Date of Award

Spring 1-1-2015

Document Type


Degree Name

Doctor of Philosophy (PhD)


Chemistry & Biochemistry

First Advisor

Veronica M. Bierbaum

Second Advisor

Theodore P. Snow

Third Advisor

J. Mathias Weber

Fourth Advisor

Jose-Luis Jimenez

Fifth Advisor

Margaret A. Tolbert


The first polyatomic molecule was discovered in interstellar space in 1968, catalyzing the growth of a new scientific field called astrochemistry. Since its inception, collaborations among laboratory chemists, astrophysical modelers, and observational astronomers in this field have led to the detection of nearly 200 molecules in the interstellar medium (ISM). Similarly, detections of complex biomolecules in cometary dust and meteorites have sparked theories of the origin of terrestrial life, a central focus of the recently-established field of astrobiology. Chemical processing occurs in a variety of environments within our galaxy. The purpose of this work is to explore the chemistry of ions and molecules that are pertinent to a multitude of these regions including nebulae, prestellar cores, and the atmosphere of Saturn’s moon, Titan.

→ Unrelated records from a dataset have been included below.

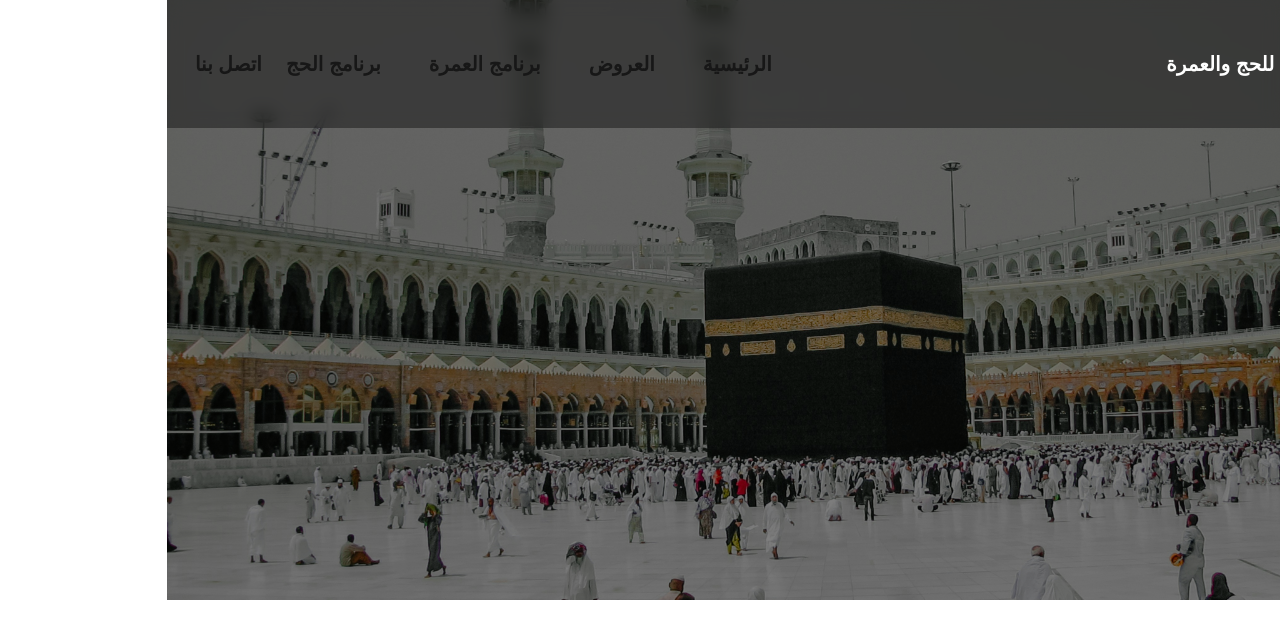
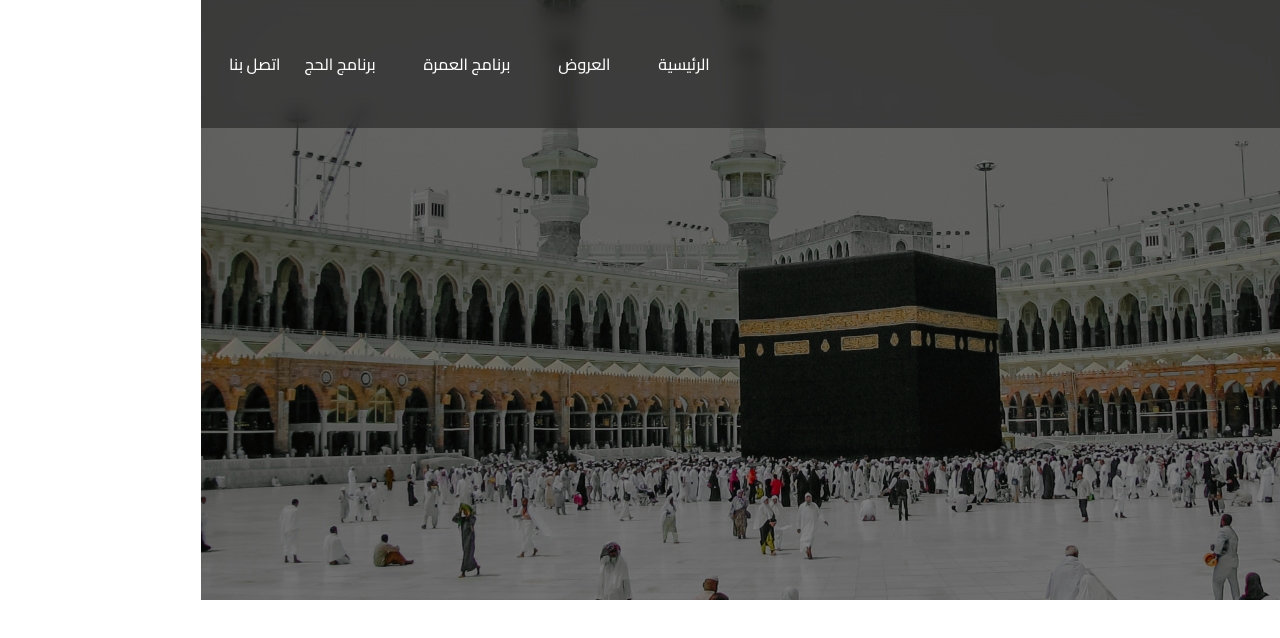
Before and after one commit to Omar-Risi/nidaa-hajj, a Next.js app: page / in a window 1280 px wide. Shown: the top 638 px of the page. Built offline with nearby package versions, Linux system fonts and the light colour scheme.

Commit message:
feat(add): added navbar

```diff
--- a/src/app/globals.css
+++ b/src/app/globals.css
@@ -10,7 +10,7 @@
   --color-gold-end: var(--gold-end);
   --color-background: var(--background);
   --color-foreground: var(--foreground);
-  --font-sans: var(--font-geist-sans);
+  --font-sans: var(--font-cairo);
   --font-mono: var(--font-geist-mono);
 }
 
@@ -23,16 +23,34 @@
   }
 }
 
-@layer base
-{
+@layer base {
   body {
     background: var(--background);
     color: var(--foreground);
-    font-family: Arial, Helvetica, sans-serif;
+    font-family: var(--font-cairo), Arial, Helvetica, sans-serif;
   }
 
   .golden-text {
     @apply bg-gradient-to-r from-gold-start via-gold-end to-gold-start bg-clip-text text-transparent;
   }
 
+  .golden {
+    @apply bg-gradient-to-r from-gold-start via-gold-end to-gold-start bg-clip-text text-transparent;
+  }
+
+  /* Navigation link styles */
+  .nav-link {
+    position: relative;
+    color: white;
+    font-weight: 500;
+    transition: all 0.3s ease-in-out;
+  }
+
+  .nav-link:hover {
+    color: transparent;
+    background: linear-gradient(45deg, #C8A250, #EFDAAC, #C8A250);
+    background-clip: text;
+    -webkit-background-clip: text;
+    text-shadow: 0 0 10px #C8A250, 0 0 20px #C8A250, 0 0 30px #C8A250;
+  }
 }
--- a/src/app/layout.tsx
+++ b/src/app/layout.tsx
@@ -1,16 +1,12 @@
 import type { Metadata } from "next";
-import { Geist, Geist_Mono } from "next/font/google";
+import { Cairo } from "next/font/google";
 import "./globals.css";
 import { Navigation } from "@/components/navigation";
 
-const geistSans = Geist({
-  variable: "--font-geist-sans",
-  subsets: ["latin"],
-});
-
-const geistMono = Geist_Mono({
-  variable: "--font-geist-mono",
-  subsets: ["latin"],
+const cairo = Cairo({
+  variable: "--font-cairo",
+  subsets: ["latin", "arabic"],
+  weight: ["200", "300", "400", "500", "600", "700", "800", "900"],
 });
 
 export const metadata: Metadata = {
@@ -26,7 +22,7 @@ export default function RootLayout({
   return (
     <html lang="en" dir="rtl">
       <body
-        className={`${geistSans.variable} ${geistMono.variable} antialiased`}
+        className={`${cairo.variable} antialiased font-cairo`}
       >
         <Navigation />
         {children}
--- a/src/components/navigation.tsx
+++ b/src/components/navigation.tsx
@@ -1,17 +1,23 @@
+'use client';
+
 import Image from 'next/image';
 import Link from 'next/link';
+import { useState } from 'react';
+import { motion, AnimatePresence } from 'framer-motion';
 
 interface NavLinkProps {
   href: string;
   children: React.ReactNode;
   className?: string;
+  onClick?: () => void;
 }
 
-function NavLink({ href, children, className = '' }: NavLinkProps) {
+function NavLink({ href, children, className = '', onClick }: NavLinkProps) {
   return (
     <Link
       href={href}
-      className={`text-xl font-semibold nav-link px-3 py-2 ${className}`}
+      className={`nav-link px-3 py-2 ${className}`}
+      onClick={onClick}
     >
       {children}
     </Link>
@@ -19,6 +25,8 @@ function NavLink({ href, children, className = '' }: NavLinkProps) {
 }
 
 export function Navigation() {
+  const [isMobileMenuOpen, setIsMobileMenuOpen] = useState(false);
+
   const navigationLinks = [
     { href: '/', label: 'الرئيسية', ariaLabel: 'Home' },
     { href: '/offers', label: 'العروض', ariaLabel: 'Offers' },
@@ -27,9 +35,17 @@ export function Navigation() {
     { href: '/contact', label: 'اتصل بنا', ariaLabel: 'Contact Us' },
   ];
 
+  const toggleMobileMenu = () => {
+    setIsMobileMenuOpen(!isMobileMenuOpen);
+  };
+
+  const closeMobileMenu = () => {
+    setIsMobileMenuOpen(false);
+  };
+
   return (
-    <nav className="bg-foreground/50 backdrop-blur-sm absolute top-0 left-0 w-full z-50">
-      <div className="container mx-auto px-4">
+    <nav className="bg-foreground/50 backdrop-blur-sm z-30 absolute top-0 left-0 w-full">
+      <div className="container mx-auto px-4 relative">
         <div className="flex justify-between items-center py-4">
           {/* Logo Section */}
           <div className="flex items-center space-x-3 rtl:space-x-reverse">
@@ -37,11 +53,11 @@ export function Navigation() {
               <Image
                 src="/Logo.svg"
                 alt="Nidaa Hajj Logo"
-                width={80}
-                height={80}
+                width={40}
+                height={40}
                 className="w-24 h-24"
               />
-              <div className="text-white text-xl font-bold">
+              <div className="golden-text text-2xl font-bold">
                 النداء للحج والعمرة
               </div>
             </Link>
@@ -62,8 +78,66 @@ export function Navigation() {
           {/* Mobile Menu Button */}
           <div className="md:hidden">
             <button
-              className="text-white hover:text-gold transition-colors duration-200"
+              onClick={toggleMobileMenu}
+              className="text-white hover:text-gold transition-colors duration-200 relative z-50"
               aria-label="Toggle navigation menu"
+            >
+              <svg
+                className="w-6 h-6"
+                fill="none"
+                stroke="currentColor"
+                viewBox="0 0 24 24"
+              >
+                {isMobileMenuOpen ? (
+                  <path
+                    strokeLinecap="round"
+                    strokeLinejoin="round"
+                    strokeWidth="2"
+                    d="M6 18L18 6M6 6l12 12"
+                  />
+                ) : (
+                  <path
+                    strokeLinecap="round"
+                    strokeLinejoin="round"
+                    strokeWidth="2"
+                    d="M4 6h16M4 12h16M4 18h16"
+                  />
+                )}
+              </svg>
+            </button>
+          </div>
+        </div>
+      </div>
+
+      {/* Mobile Sidebar */}
+      <AnimatePresence>
+        {isMobileMenuOpen && (
+          <>
+            {/* Backdrop */}
+            <motion.div
+              initial={{ opacity: 0 }}
+              animate={{ opacity: 1 }}
+              exit={{ opacity: 0 }}
+              transition={{ duration: 0.3 }}
+              className="fixed inset-0 bg-black/50 z-40 md:hidden"
+              onClick={closeMobileMenu}
+            />
+
+            {/* Sidebar */}
+            <motion.div
+              initial={{ x: '100%' }}
+              animate={{ x: 0 }}
+              exit={{ x: '100%' }}
+              transition={{ type: 'spring', damping: 25, stiffness: 200 }}
+              className="fixed top-0 right-0 h-full w-64 bg-foreground shadow-xl z-[60] md:hidden"
+            >
+              <div className="flex flex-col h-full">
+                {/* Close Button */}
+                <div className="flex justify-end p-4">
+                  <button
+                    onClick={closeMobileMenu}
+                    className="text-white hover:golden-text transition-colors duration-200"
+                    aria-label="Close menu"
                   >
                     <svg
                       className="w-6 h-6"
@@ -75,28 +149,36 @@ export function Navigation() {
                         strokeLinecap="round"
                         strokeLinejoin="round"
                         strokeWidth="2"
-                  d="M4 6h16M4 12h16M4 18h16"
+                        d="M6 18L18 6M6 6l12 12"
                       />
                     </svg>
                   </button>
                 </div>
-        </div>
 
-        {/* Mobile Menu - Hidden by default, can be shown with state management */}
-        <div className="md:hidden hidden">
-          <div className="pb-4 space-y-2">
-            {navigationLinks.map((link) => (
-              <NavLink
+                {/* Navigation Links */}
+                <div className="flex flex-col space-y-2 px-6 py-4 bg-foreground">
+                  {navigationLinks.map((link, index) => (
+                    <motion.div
                       key={link.href}
+                      initial={{ opacity: 0, x: 50 }}
+                      animate={{ opacity: 1, x: 0 }}
+                      transition={{ delay: index * 0.1 }}
+                    >
+                      <Link
                         href={link.href}
-                className="block text-base"
+                        onClick={closeMobileMenu}
+                        className="block py-3 px-4 rounded-lg text-white hover:bg-white/10 transition-all duration-200 golden-text text-base font-medium"
                       >
                         {link.label}
-              </NavLink>
+                      </Link>
+                    </motion.div>
                   ))}
                 </div>
               </div>
-      </div>
+            </motion.div>
+          </>
+        )}
+      </AnimatePresence>
     </nav>
   );
 }
```
Also changed, not shown: package.json (+7 -6 lines), 1 other file (tests, documents, lock files or other folders). Lines whose indentation alone changed are shown as unchanged.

This thesis presents mass spectrometric investigations of gas-phase ion chemistry that contribute to the fields of both astrochemistry and astrobiology. Many gas-phase chemical reactions are initiated by ions due to the attractive forces induced by their charge on a reacting partner. This attraction often lowers the barriers of ion-neutral reactions, and can lead to high reaction rates even at low temperatures. The ions examined herein increase in complexity starting with simple species (CN) and concluding with larger biomolecules, the deprotonated nucleobases.

This work begins with a series of Flowing Afterglow-Selected Ion Flow Tube (FA-SIFT) experiments exploring nitrogen-containing carbanion (CxNy) chemistry and the formation of interstellar propene and methyl formate (Chapters 3 and 4). Reactions between CxNy and H atoms reveal pathways for destruction of several CxN and CxN2 anions, but no reactions are observed for CxN3species. Two previously-proposed reactions between organic cations and H2 are shown to be immeasurably slow and unlikely to produce propene. Lastly, a reaction pathway producing protonated trans-methyl formate is experimentally and computationally verified. The later chapters describe studies of heterocyclic biomolecules performed using a modified ion trap apparatus. These ions include deprotonated azoles, pyrimidines, and purines (Chapters 5-7). In addition to their reactivity, the dissociation processes and fragments of these anions provide clues to potential precursors and abiotic syntheses. Notably, nearly all fragments observed are detected interstellar species.